TASK REQUIREMENTS:
Only the pictures are dropped; the lines of the material that follow are returned exactly.

RECORD EXTRACTS:

----------

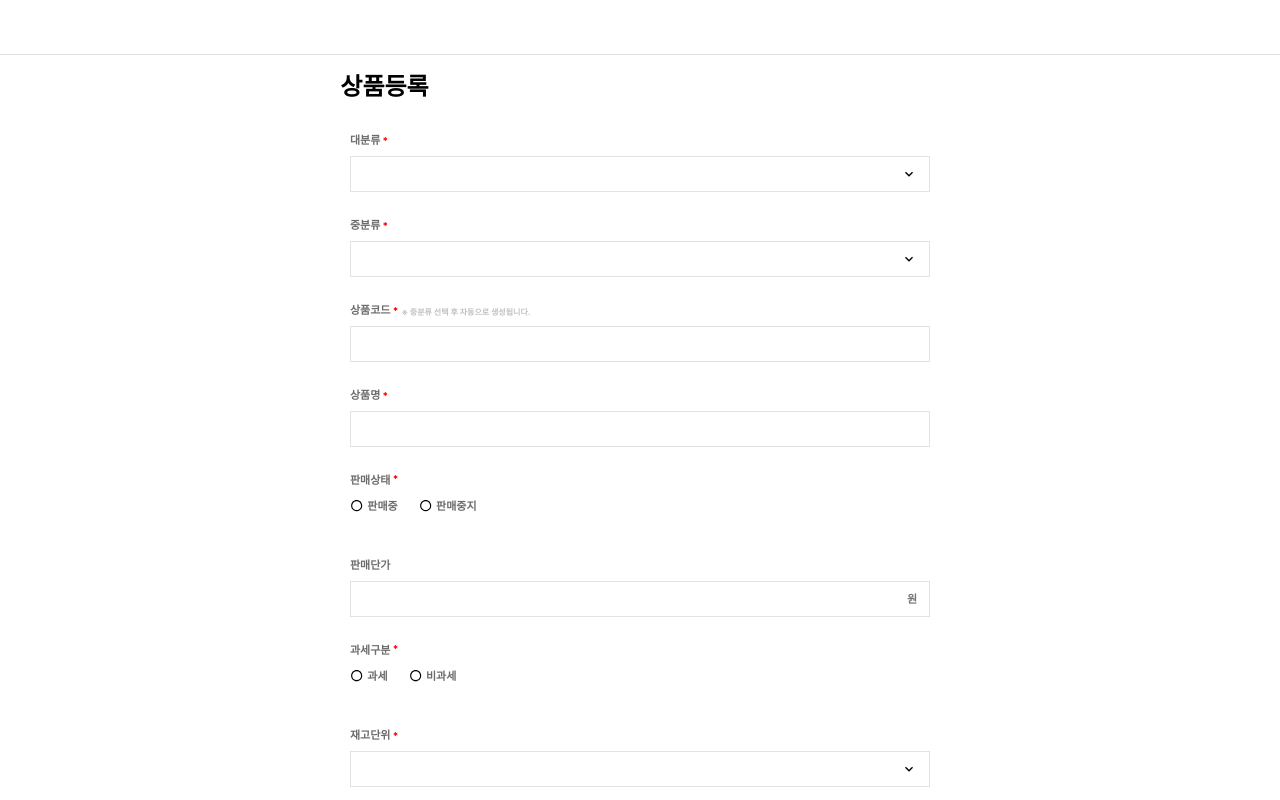
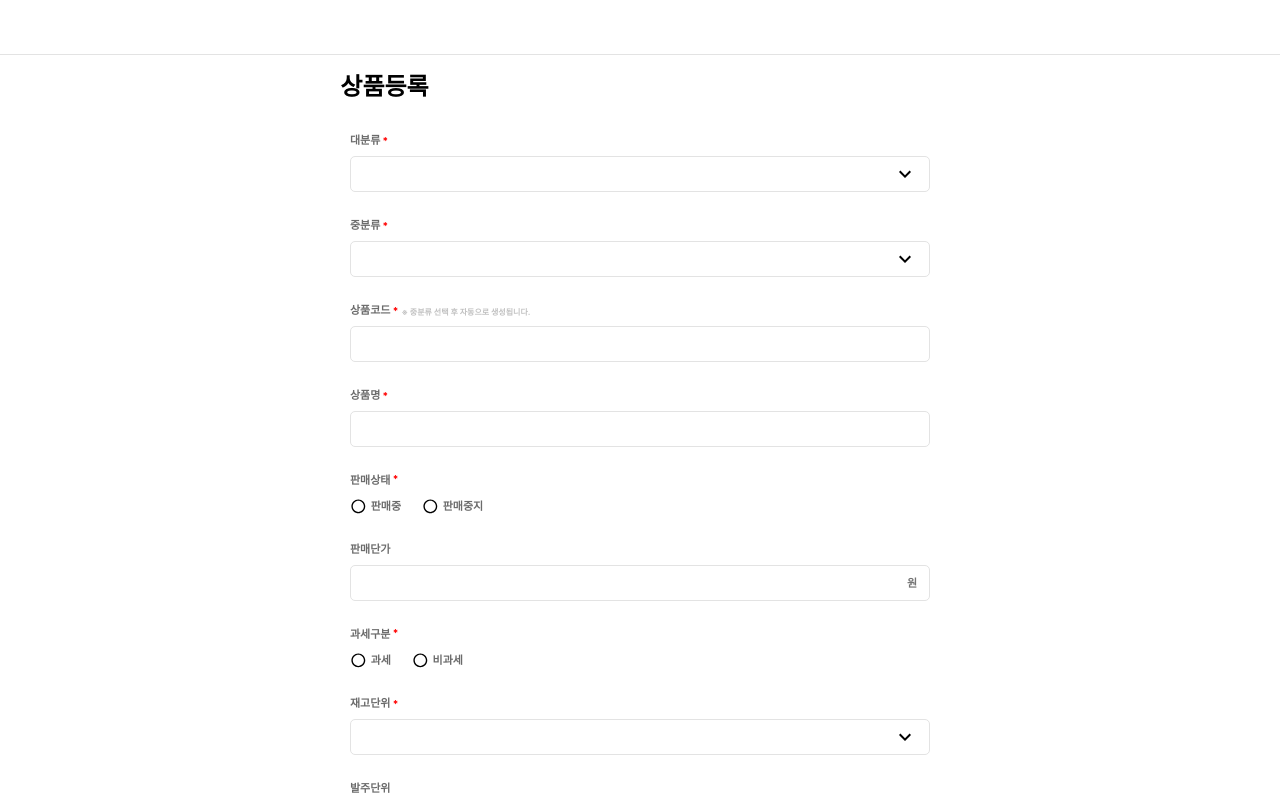
Before and after one commit to junseooo/product-registration-detail, a React (Create React App) app: page / in a window 1280 px wide. Shown: the top 800 px of the page. Built offline with nearby package versions, Linux system fonts and the light colour scheme.

Commit message:
fix border-radius && icon style

```diff
--- a/src/Component/Default/Default.css
+++ b/src/Component/Default/Default.css
@@ -64,7 +64,7 @@
   height: 36px;
   padding: 5px 12px 5px 18px;
   gap: 4px;
-  border-radius: 5;
+  border-radius: 5px;
   border: 1px solid #E3E3E3;
 }
 
--- a/src/Component/Selector/Selector.css
+++ b/src/Component/Selector/Selector.css
@@ -0,0 +1,4 @@
+.arrow-icon {
+  width: 24px;
+  height: 24px;
+}
--- a/src/Component/Selector/Selector.js
+++ b/src/Component/Selector/Selector.js
@@ -4,9 +4,9 @@ import { MdKeyboardArrowDown } from 'react-icons/md';
 
 function Selector(props) {
   const { title, need } = props;
-  const arrow = <MdKeyboardArrowDown />;
+  const arrow = <MdKeyboardArrowDown className='arrow-icon' />;
   return (
-    <Default title={title} need={need} arrow={arrow}/>
+    <Default title={title} need={need} arrow={arrow} />
   );
 }
 
--- a/src/Component/Toggle/Toggle.css
+++ b/src/Component/Toggle/Toggle.css
@@ -2,7 +2,7 @@
   display: flex;
   flex-direction: column;
   width: 580px;
-  height: 60px;
+  height: 44px;
   gap: 8px;
 }
 
@@ -54,10 +54,12 @@
   display: flex;
   flex-direction: row;
   align-items: center;
+  width: auto;
+  height: 20px;
   gap: 4px;
 }
 
-.toggle-text{
+.toggle-text {
   width: auto;
   height: 16px;
 
@@ -70,7 +72,7 @@
   color: #6B6B6B;
 }
 
-button{
+button {
   border: 0;
   background-color: transparent;
   display: flex;
@@ -78,3 +80,15 @@ button{
   align-items: center;
   padding: 0;
 }
+
+.check-icon {
+  width: 16.67px;
+  height: 16.67px;
+  color: #1976D2;
+
+}
+
+.non-check-icon {
+  width: 16.67px;
+  height: 16.67px;
+}
--- a/src/Component/Toggle/Toggle.js
+++ b/src/Component/Toggle/Toggle.js
@@ -2,38 +2,38 @@ import './Toggle.css';
 import { MdCheckCircle, MdOutlineCircle } from 'react-icons/md';
 import { useState } from 'react';
 
-function Toggle(props){
+function Toggle(props) {
   const { title, firstText, secondText } = props;
   const [firstToggle, setFirstToggle] = useState(false);
   const [secondToggle, setSecondToggle] = useState(false);
 
   const handleFirstToggleClick = () => {
-    if(!firstToggle && !secondToggle){
+    if (!firstToggle && !secondToggle) {
       setFirstToggle(true);
     }
-    else if(firstToggle && !secondToggle){
+    else if (firstToggle && !secondToggle) {
       setFirstToggle(false);
     }
-    else if(!firstToggle && secondToggle){
+    else if (!firstToggle && secondToggle) {
       setFirstToggle(true);
       setSecondToggle(false);
     }
   };
 
   const handleSecondToggleClick = () => {
-    if(!firstToggle && !secondToggle){
+    if (!firstToggle && !secondToggle) {
       setSecondToggle(true);
     }
-    else if(firstToggle && !secondToggle){
+    else if (firstToggle && !secondToggle) {
       setFirstToggle(false);
       setSecondToggle(true);
     }
-    else if(!firstToggle && secondToggle){
+    else if (!firstToggle && secondToggle) {
       setSecondToggle(false);
     }
   };
 
-  return(
+  return (
     <div className='toggle-container'>
       <div className='toggle-title-container'>
         <span className='toggle-title'>{title}</span>
@@ -42,13 +42,13 @@ function Toggle(props){
       <div className='toggle-box'>
         <div className='toggle-set'>
           <button onClick={handleFirstToggleClick}>
-            {firstToggle ? <MdCheckCircle /> : <MdOutlineCircle />}
+            {firstToggle ? <MdCheckCircle className='check-icon' /> : <MdOutlineCircle className='non-check-icon' />}
           </button>
           <span className='toggle-text'>{firstText}</span>
         </div>
         <div className='toggle-set'>
           <button onClick={handleSecondToggleClick}>
-            {secondToggle ? <MdCheckCircle /> : <MdOutlineCircle />}
+            {secondToggle ? <MdCheckCircle className='check-icon' /> : <MdOutlineCircle className='non-check-icon' />}
           </button>
           <span className='toggle-text'>{secondText}</span>
         </div>
```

----------

WRITTEN RESPONSE:
Before and after one commit to junseooo/product-registration-detail, a React (Create React App) app: page / in a window 1280 px wide. Shown: the top 800 px of the page. Built offline with nearby package versions, Linux system fonts and the light colour scheme.

Commit message:
fix border-radius && icon style

```diff
--- a/src/Component/Default/Default.css
+++ b/src/Component/Default/Default.css
@@ -64,7 +64,7 @@
   height: 36px;
   padding: 5px 12px 5px 18px;
   gap: 4px;
-  border-radius: 5;
+  border-radius: 5px;
   border: 1px solid #E3E3E3;
 }
 
--- a/src/Component/Selector/Selector.css
+++ b/src/Component/Selector/Selector.css
@@ -0,0 +1,4 @@
+.arrow-icon {
+  width: 24px;
+  height: 24px;
+}
--- a/src/Component/Selector/Selector.js
+++ b/src/Component/Selector/Selector.js
@@ -4,9 +4,9 @@ import { MdKeyboardArrowDown } from 'react-icons/md';
 
 function Selector(props) {
   const { title, need } = props;
-  const arrow = <MdKeyboardArrowDown />;
+  const arrow = <MdKeyboardArrowDown className='arrow-icon' />;
   return (
-    <Default title={title} need={need} arrow={arrow}/>
+    <Default title={title} need={need} arrow={arrow} />
   );
 }
 
--- a/src/Component/Toggle/Toggle.css
+++ b/src/Component/Toggle/Toggle.css
@@ -2,7 +2,7 @@
   display: flex;
   flex-direction: column;
   width: 580px;
-  height: 60px;
+  height: 44px;
   gap: 8px;
 }
 
@@ -54,10 +54,12 @@
   display: flex;
   flex-direction: row;
   align-items: center;
+  width: auto;
+  height: 20px;
   gap: 4px;
 }
 
-.toggle-text{
+.toggle-text {
   width: auto;
   height: 16px;
 
@@ -70,7 +72,7 @@
   color: #6B6B6B;
 }
 
-button{
+button {
   border: 0;
   background-color: transparent;
   display: flex;
@@ -78,3 +80,15 @@ button{
   align-items: center;
   padding: 0;
 }
+
+.check-icon {
+  width: 16.67px;
+  height: 16.67px;
+  color: #1976D2;
+
+}
+
+.non-check-icon {
+  width: 16.67px;
+  height: 16.67px;
+}
--- a/src/Component/Toggle/Toggle.js
+++ b/src/Component/Toggle/Toggle.js
@@ -2,38 +2,38 @@ import './Toggle.css';
 import { MdCheckCircle, MdOutlineCircle } from 'react-icons/md';
 import { useState } from 'react';
 
-function Toggle(props){
+function Toggle(props) {
   const { title, firstText, secondText } = props;
   const [firstToggle, setFirstToggle] = useState(false);
   const [secondToggle, setSecondToggle] = useState(false);
 
   const handleFirstToggleClick = () => {
-    if(!firstToggle && !secondToggle){
+    if (!firstToggle && !secondToggle) {
       setFirstToggle(true);
     }
-    else if(firstToggle && !secondToggle){
+    else if (firstToggle && !secondToggle) {
       setFirstToggle(false);
     }
-    else if(!firstToggle && secondToggle){
+    else if (!firstToggle && secondToggle) {
       setFirstToggle(true);
       setSecondToggle(false);
     }
   };
 
   const handleSecondToggleClick = () => {
-    if(!firstToggle && !secondToggle){
+    if (!firstToggle && !secondToggle) {
       setSecondToggle(true);
     }
-    else if(firstToggle && !secondToggle){
+    else if (firstToggle && !secondToggle) {
       setFirstToggle(false);
       setSecondToggle(true);
     }
-    else if(!firstToggle && secondToggle){
+    else if (!firstToggle && secondToggle) {
       setSecondToggle(false);
     }
   };
 
-  return(
+  return (
     <div className='toggle-container'>
       <div className='toggle-title-container'>
         <span className='toggle-title'>{title}</span>
@@ -42,13 +42,13 @@ function Toggle(props){
       <div className='toggle-box'>
         <div className='toggle-set'>
           <button onClick={handleFirstToggleClick}>
-            {firstToggle ? <MdCheckCircle /> : <MdOutlineCircle />}
+            {firstToggle ? <MdCheckCircle className='check-icon' /> : <MdOutlineCircle className='non-check-icon' />}
           </button>
           <span className='toggle-text'>{firstText}</span>
         </div>
         <div className='toggle-set'>
           <button onClick={handleSecondToggleClick}>
-            {secondToggle ? <MdCheckCircle /> : <MdOutlineCircle />}
+            {secondToggle ? <MdCheckCircle className='check-icon' /> : <MdOutlineCircle className='non-check-icon' />}
           </button>
           <span className='toggle-text'>{secondText}</span>
         </div>
```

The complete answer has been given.